§ **THE PROBLEM**
Repeat each record exactly. Any picture gets left out.

§ **DATA SHOWN**
*-*-*

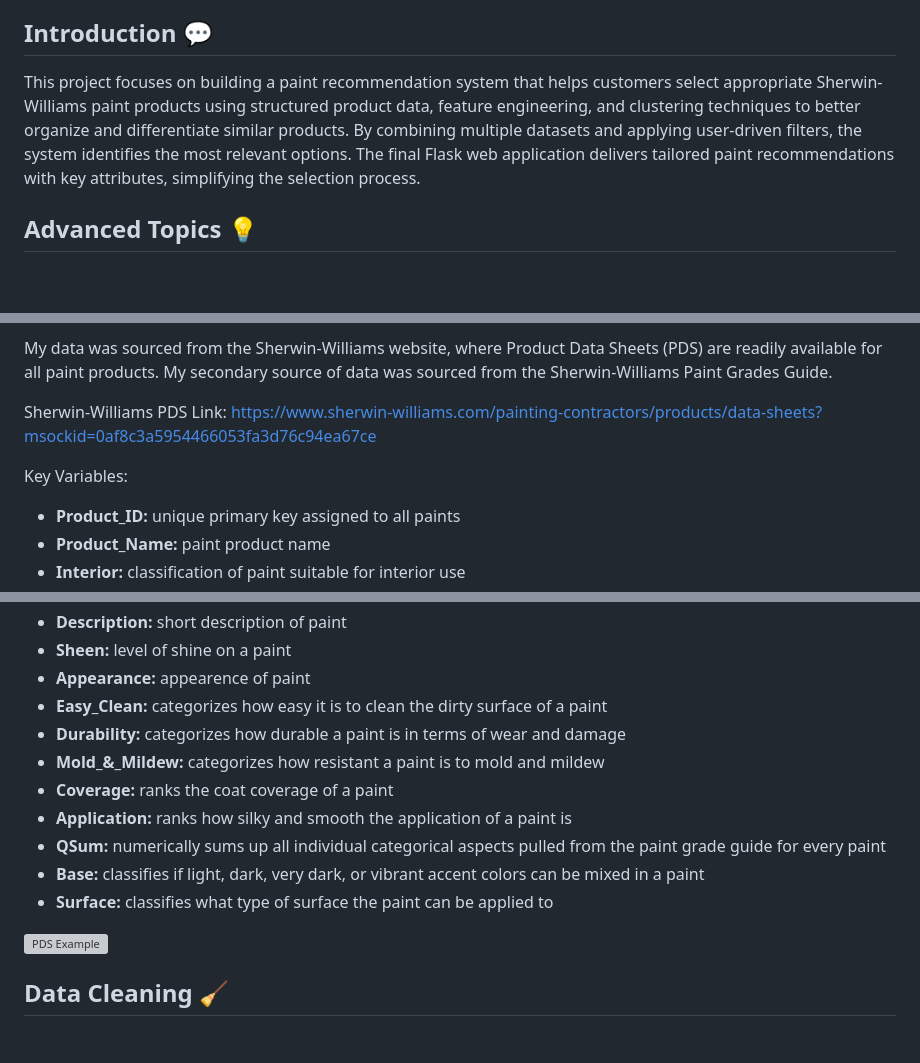
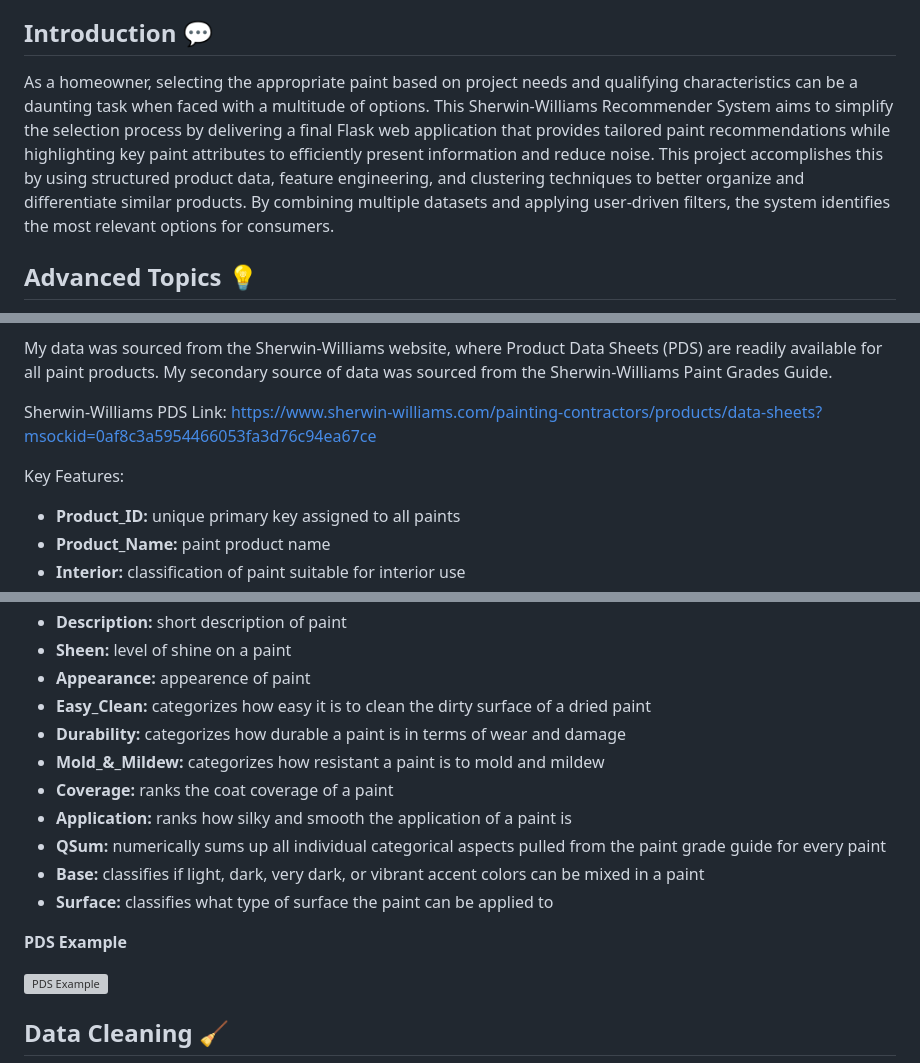
Before and after one commit to Liscxj/Sherwin-Williams-Recommender-, a Markdown page: README.md, 3 parts joined by grey strips. Rendered like a GitHub page; blank space fills up the shorter version; grey boxes are pictures that could not be loaded.

```diff
--- a/README.md
+++ b/README.md
@@ -20,7 +20,7 @@
   * Conclusion
 
 ## Introduction 💬
-This project focuses on building a paint recommendation system that helps customers select appropriate Sherwin-Williams paint products using structured product data, feature engineering, and clustering techniques to better organize and differentiate similar products. By combining multiple datasets and applying user-driven filters, the system identifies the most relevant options. The final Flask web application delivers tailored paint recommendations with key attributes, simplifying the selection process.
+As a homeowner, selecting the appropriate paint based on project needs and qualifying characteristics can be a daunting task when faced with a multitude of options. This Sherwin-Williams Recommender System aims to simplify the selection process by delivering a final Flask web application that provides tailored paint recommendations while highlighting key paint attributes to efficiently present information and reduce noise. This project accomplishes this by using structured product data, feature engineering, and clustering techniques to better organize and differentiate similar products. By combining multiple datasets and applying user-driven filters, the system identifies the most relevant options for consumers.
 
 ## Advanced Topics 💡
 - **Feature Engineering (0.5 points):** Created structured features from PDS and Paint Grades Guide data (durability, coverage, appearance). Built a composite score (QSum) for ranking, cleaned numeric fields (VOC, dry time, coverage), and encoded categorical variables (type, price tier) for clustering.
@@ -38,7 +38,7 @@ My data was sourced from the Sherwin-Williams website, where Product Data Sheets
 
 Sherwin-Williams PDS Link: https://www.sherwin-williams.com/painting-contractors/products/data-sheets?msockid=0af8c3a5954466053fa3d76c94ea67ce
 
-Key Variables:
+Key Features:
 - **Product_ID:** unique primary key assigned to all paints
 - **Product_Name:** paint product name
 - **Interior:** classification of paint suitable for interior use
@@ -53,7 +53,7 @@ Key Variables:
 - **Description:** short description of paint
 - **Sheen:** level of shine on a paint
 - **Appearance:** appearence of paint
-- **Easy_Clean:** categorizes how easy it is to clean the dirty surface of a paint
+- **Easy_Clean:** categorizes how easy it is to clean the dirty surface of a dried paint
 - **Durability:** categorizes how durable a paint is in terms of wear and damage
 - **Mold_&_Mildew:** categorizes how resistant a paint is to mold and mildew
 - **Coverage:** ranks the coat coverage of a paint
@@ -61,6 +61,8 @@ Key Variables:
 - **QSum:** numerically sums up all individual categorical aspects pulled from the paint grade guide for every paint
 - **Base:** classifies if light, dark, very dark, or vibrant accent colors can be mixed in a paint
 - **Surface:** classifies what type of surface the paint can be applied to
+
+ **PDS Example**
 
 <img width="657" height="838" alt="PDS Example" src="https://github.com/user-attachments/assets/198dae40-1309-4c0b-93a2-79e07dd3c009" />
 
```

*-*-*

§ **TASK RESPONSE**
Before and after one commit to Liscxj/Sherwin-Williams-Recommender-, a Markdown page: README.md, 3 parts joined by grey strips. Rendered like a GitHub page; blank space fills up the shorter version; grey boxes are pictures that could not be loaded.

```diff
--- a/README.md
+++ b/README.md
@@ -20,7 +20,7 @@
   * Conclusion
 
 ## Introduction 💬
-This project focuses on building a paint recommendation system that helps customers select appropriate Sherwin-Williams paint products using structured product data, feature engineering, and clustering techniques to better organize and differentiate similar products. By combining multiple datasets and applying user-driven filters, the system identifies the most relevant options. The final Flask web application delivers tailored paint recommendations with key attributes, simplifying the selection process.
+As a homeowner, selecting the appropriate paint based on project needs and qualifying characteristics can be a daunting task when faced with a multitude of options. This Sherwin-Williams Recommender System aims to simplify the selection process by delivering a final Flask web application that provides tailored paint recommendations while highlighting key paint attributes to efficiently present information and reduce noise. This project accomplishes this by using structured product data, feature engineering, and clustering techniques to better organize and differentiate similar products. By combining multiple datasets and applying user-driven filters, the system identifies the most relevant options for consumers.
 
 ## Advanced Topics 💡
 - **Feature Engineering (0.5 points):** Created structured features from PDS and Paint Grades Guide data (durability, coverage, appearance). Built a composite score (QSum) for ranking, cleaned numeric fields (VOC, dry time, coverage), and encoded categorical variables (type, price tier) for clustering.
@@ -38,7 +38,7 @@ My data was sourced from the Sherwin-Williams website, where Product Data Sheets
 
 Sherwin-Williams PDS Link: https://www.sherwin-williams.com/painting-contractors/products/data-sheets?msockid=0af8c3a5954466053fa3d76c94ea67ce
 
-Key Variables:
+Key Features:
 - **Product_ID:** unique primary key assigned to all paints
 - **Product_Name:** paint product name
 - **Interior:** classification of paint suitable for interior use
@@ -53,7 +53,7 @@ Key Variables:
 - **Description:** short description of paint
 - **Sheen:** level of shine on a paint
 - **Appearance:** appearence of paint
-- **Easy_Clean:** categorizes how easy it is to clean the dirty surface of a paint
+- **Easy_Clean:** categorizes how easy it is to clean the dirty surface of a dried paint
 - **Durability:** categorizes how durable a paint is in terms of wear and damage
 - **Mold_&_Mildew:** categorizes how resistant a paint is to mold and mildew
 - **Coverage:** ranks the coat coverage of a paint
@@ -61,6 +61,8 @@ Key Variables:
 - **QSum:** numerically sums up all individual categorical aspects pulled from the paint grade guide for every paint
 - **Base:** classifies if light, dark, very dark, or vibrant accent colors can be mixed in a paint
 - **Surface:** classifies what type of surface the paint can be applied to
+
+ **PDS Example**
 
 <img width="657" height="838" alt="PDS Example" src="https://github.com/user-attachments/assets/198dae40-1309-4c0b-93a2-79e07dd3c009" />
 
```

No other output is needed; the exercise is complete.